Extracted data entries:
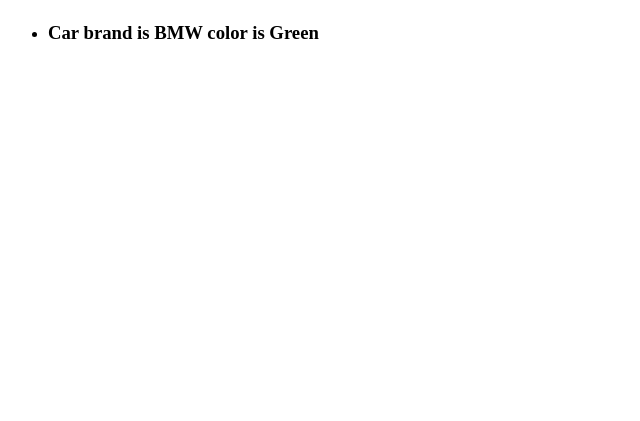
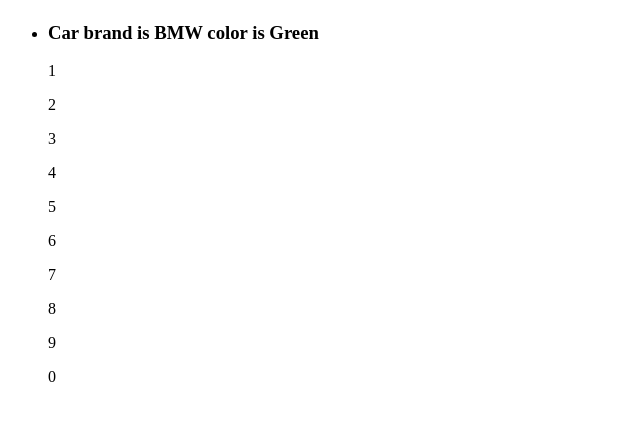
Before and after one commit to panneerselvam999/React-tutorial, a React (Create React App) app in the folder app/: page / in a window 1280 px wide. Shown: the part 357-778 px from the top of the page, without its empty margins (0-640 px from the left). Built offline with nearby package versions, Linux system fonts and the light colour scheme.

Commit message:
print list

```diff
--- a/app/src/Component/Garage.js
+++ b/app/src/Component/Garage.js
@@ -12,6 +12,8 @@
     { brand: "BMW", color: "Green" }
 ]
 
+const numberList = [1, 2, 3, 4, 5, 6, 7, 8, 9, 0];
+
 const CarInfoVal = CarInfo.brand !== undefined && CarInfo.color !== undefined
 const AppleInfo = { type: "Mobile", color: "Silver" }
 const door = false;
@@ -23,8 +25,17 @@
             <Apple AInfo={AppleInfo} />
             {door ? <p>Door is Open</p> : <p>Door is Close</p>}
             <ul>
-                {carList.map((obj) => < li > <Car CarInfo={obj} /> </li>)}
+                {carList.map((obj) => < li key={obj.brand}> <Car CarInfo={obj} /> </li>)}
             </ul>
+
+            <ul>
+                {numberList.map((ele, index) => <p key={index}>{ele}</p>)}
+            </ul>
+            {/* <ul>
+                {numberList.map((ele) => (
+                    <p key={ele}>{ele}</p>
+                ))}
+            </ul> */}
 
         </div >
     )
```
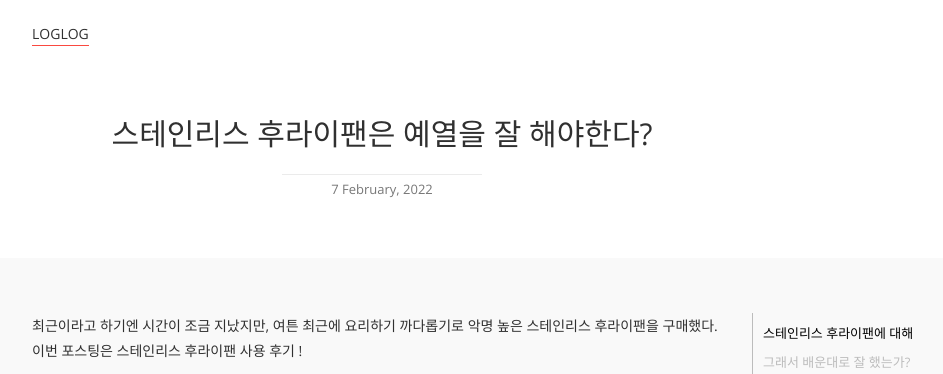
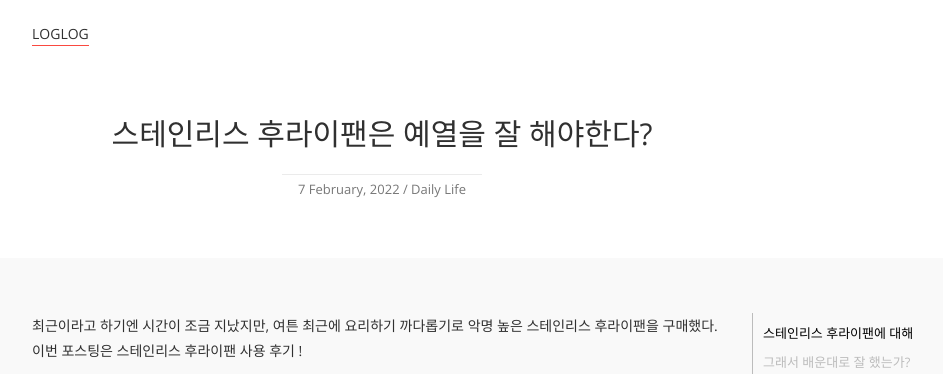
Before and after one commit to tk2blog90/tk2blog90.github.io, a Jekyll site: the page built from _posts/2022-02-07-1.md, in a window 1280 px wide and 900 px high. Shown: the top 374 px of the window, without its empty margins (258-1201 px from the left). Built offline with Jekyll 4.4.1, drawn with Linux system fonts in a browser that asks for light colours; nearby versions of some CDN libraries; comment, search, counter and statistics services are not loaded.

Commit message:
Add subjects

```diff
--- a/_includes/post-title-header.html
+++ b/_includes/post-title-header.html
@@ -7,7 +7,7 @@
     <div class="divider"></div>
 
     <div class="text-grey date">
-      {{ page.date | date: '%-d %B, %Y'}}
+      {{ page.date | date: '%-d %B, %Y'}} / {{ page.subject }}
     </div>
   </div>
 </div>
```
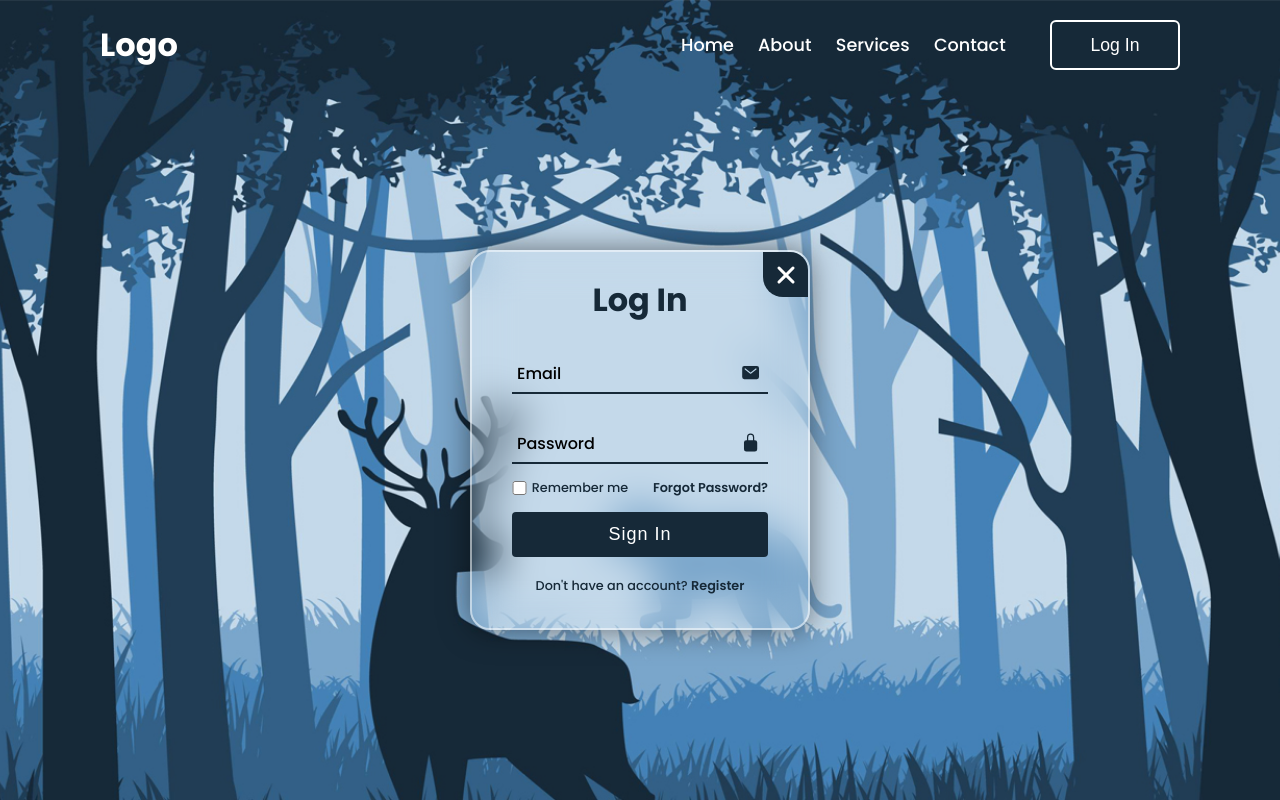
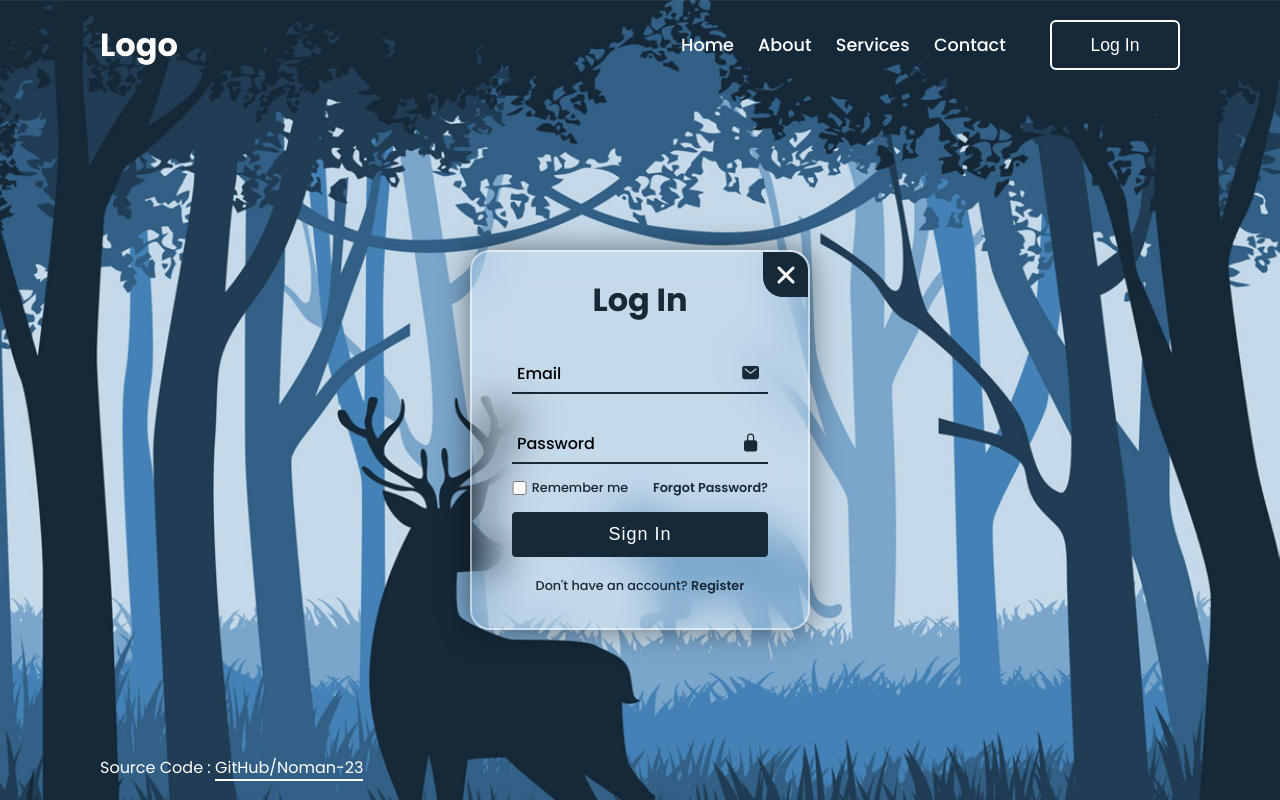
Before and after one commit to Noman-23/login-register-form, a plain HTML site: page index.html in a window 1280 px wide. Drawn offline with nearby package versions, Linux system fonts and the light colour scheme.

Commit message:
made some improvement and added a footer with source link

```diff
--- a/index.html
+++ b/index.html
@@ -105,5 +105,8 @@
         </div>
 
     </main>
+    <footer>
+        <p> Source Code : <a href="https://github.com/Noman-23/login-register-form">GitHub/Noman-23</a></p>
+    </footer>
 </body>
 </html>
--- a/style.css
+++ b/style.css
@@ -32,7 +32,31 @@ header{
     align-items: center;
     z-index: 99;
 }
+/* footer */
+footer{
+    position: absolute;
+    bottom: 0;
+    left: 0;
+    width: 100%;
+    padding: 2rem 10rem;
+    text-align: left;
+}
 
+footer p{
+    color: #fff;
+}
+
+footer p a {
+    color: #fff;
+    transition:  .5s;
+    text-decoration: none;
+    border-bottom: 2px solid #fff;
+    padding: ;
+}
+footer p a:hover{
+    border-bottom-color:#162938 ;
+}
+/* ######################################## */
 .logo{
     font-size: 3.2rem;
     color: #fff;
@@ -235,6 +259,11 @@ header{
     vertical-align:middle;
     width: 1.1em;
     height: 1.1em;
+    cursor: pointer;
+}
+
+.remember-forgot label{
+    cursor: pointer;
 }
 
 .remember-forgot a{
```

— About this exercise —
Once the pictures are set aside, please output all the data word for word.

— Task response —
Before and after one commit to panneerselvam999/React-tutorial, a React (Create React App) app in the folder app/: page / in a window 1280 px wide. Shown: the part 357-778 px from the top of the page, without its empty margins (0-640 px from the left). Built offline with nearby package versions, Linux system fonts and the light colour scheme.

Commit message:
print list

```diff
--- a/app/src/Component/Garage.js
+++ b/app/src/Component/Garage.js
@@ -12,6 +12,8 @@
     { brand: "BMW", color: "Green" }
 ]
 
+const numberList = [1, 2, 3, 4, 5, 6, 7, 8, 9, 0];
+
 const CarInfoVal = CarInfo.brand !== undefined && CarInfo.color !== undefined
 const AppleInfo = { type: "Mobile", color: "Silver" }
 const door = false;
@@ -23,8 +25,17 @@
             <Apple AInfo={AppleInfo} />
             {door ? <p>Door is Open</p> : <p>Door is Close</p>}
             <ul>
-                {carList.map((obj) => < li > <Car CarInfo={obj} /> </li>)}
+                {carList.map((obj) => < li key={obj.brand}> <Car CarInfo={obj} /> </li>)}
             </ul>
+
+            <ul>
+                {numberList.map((ele, index) => <p key={index}>{ele}</p>)}
+            </ul>
+            {/* <ul>
+                {numberList.map((ele) => (
+                    <p key={ele}>{ele}</p>
+                ))}
+            </ul> */}
 
         </div >
     )
```
Before and after one commit to tk2blog90/tk2blog90.github.io, a Jekyll site: the page built from _posts/2022-02-07-1.md, in a window 1280 px wide and 900 px high. Shown: the top 374 px of the window, without its empty margins (258-1201 px from the left). Built offline with Jekyll 4.4.1, drawn with Linux system fonts in a browser that asks for light colours; nearby versions of some CDN libraries; comment, search, counter and statistics services are not loaded.

Commit message:
Add subjects

```diff
--- a/_includes/post-title-header.html
+++ b/_includes/post-title-header.html
@@ -7,7 +7,7 @@
     <div class="divider"></div>
 
     <div class="text-grey date">
-      {{ page.date | date: '%-d %B, %Y'}}
+      {{ page.date | date: '%-d %B, %Y'}} / {{ page.subject }}
     </div>
   </div>
 </div>
```
Before and after one commit to Noman-23/login-register-form, a plain HTML site: page index.html in a window 1280 px wide. Drawn offline with nearby package versions, Linux system fonts and the light colour scheme.

Commit message:
made some improvement and added a footer with source link

```diff
--- a/index.html
+++ b/index.html
@@ -105,5 +105,8 @@
         </div>
 
     </main>
+    <footer>
+        <p> Source Code : <a href="https://github.com/Noman-23/login-register-form">GitHub/Noman-23</a></p>
+    </footer>
 </body>
 </html>
--- a/style.css
+++ b/style.css
@@ -32,7 +32,31 @@ header{
     align-items: center;
     z-index: 99;
 }
+/* footer */
+footer{
+    position: absolute;
+    bottom: 0;
+    left: 0;
+    width: 100%;
+    padding: 2rem 10rem;
+    text-align: left;
+}
 
+footer p{
+    color: #fff;
+}
+
+footer p a {
+    color: #fff;
+    transition:  .5s;
+    text-decoration: none;
+    border-bottom: 2px solid #fff;
+    padding: ;
+}
+footer p a:hover{
+    border-bottom-color:#162938 ;
+}
+/* ######################################## */
 .logo{
     font-size: 3.2rem;
     color: #fff;
@@ -235,6 +259,11 @@ header{
     vertical-align:middle;
     width: 1.1em;
     height: 1.1em;
+    cursor: pointer;
+}
+
+.remember-forgot label{
+    cursor: pointer;
 }
 
 .remember-forgot a{
```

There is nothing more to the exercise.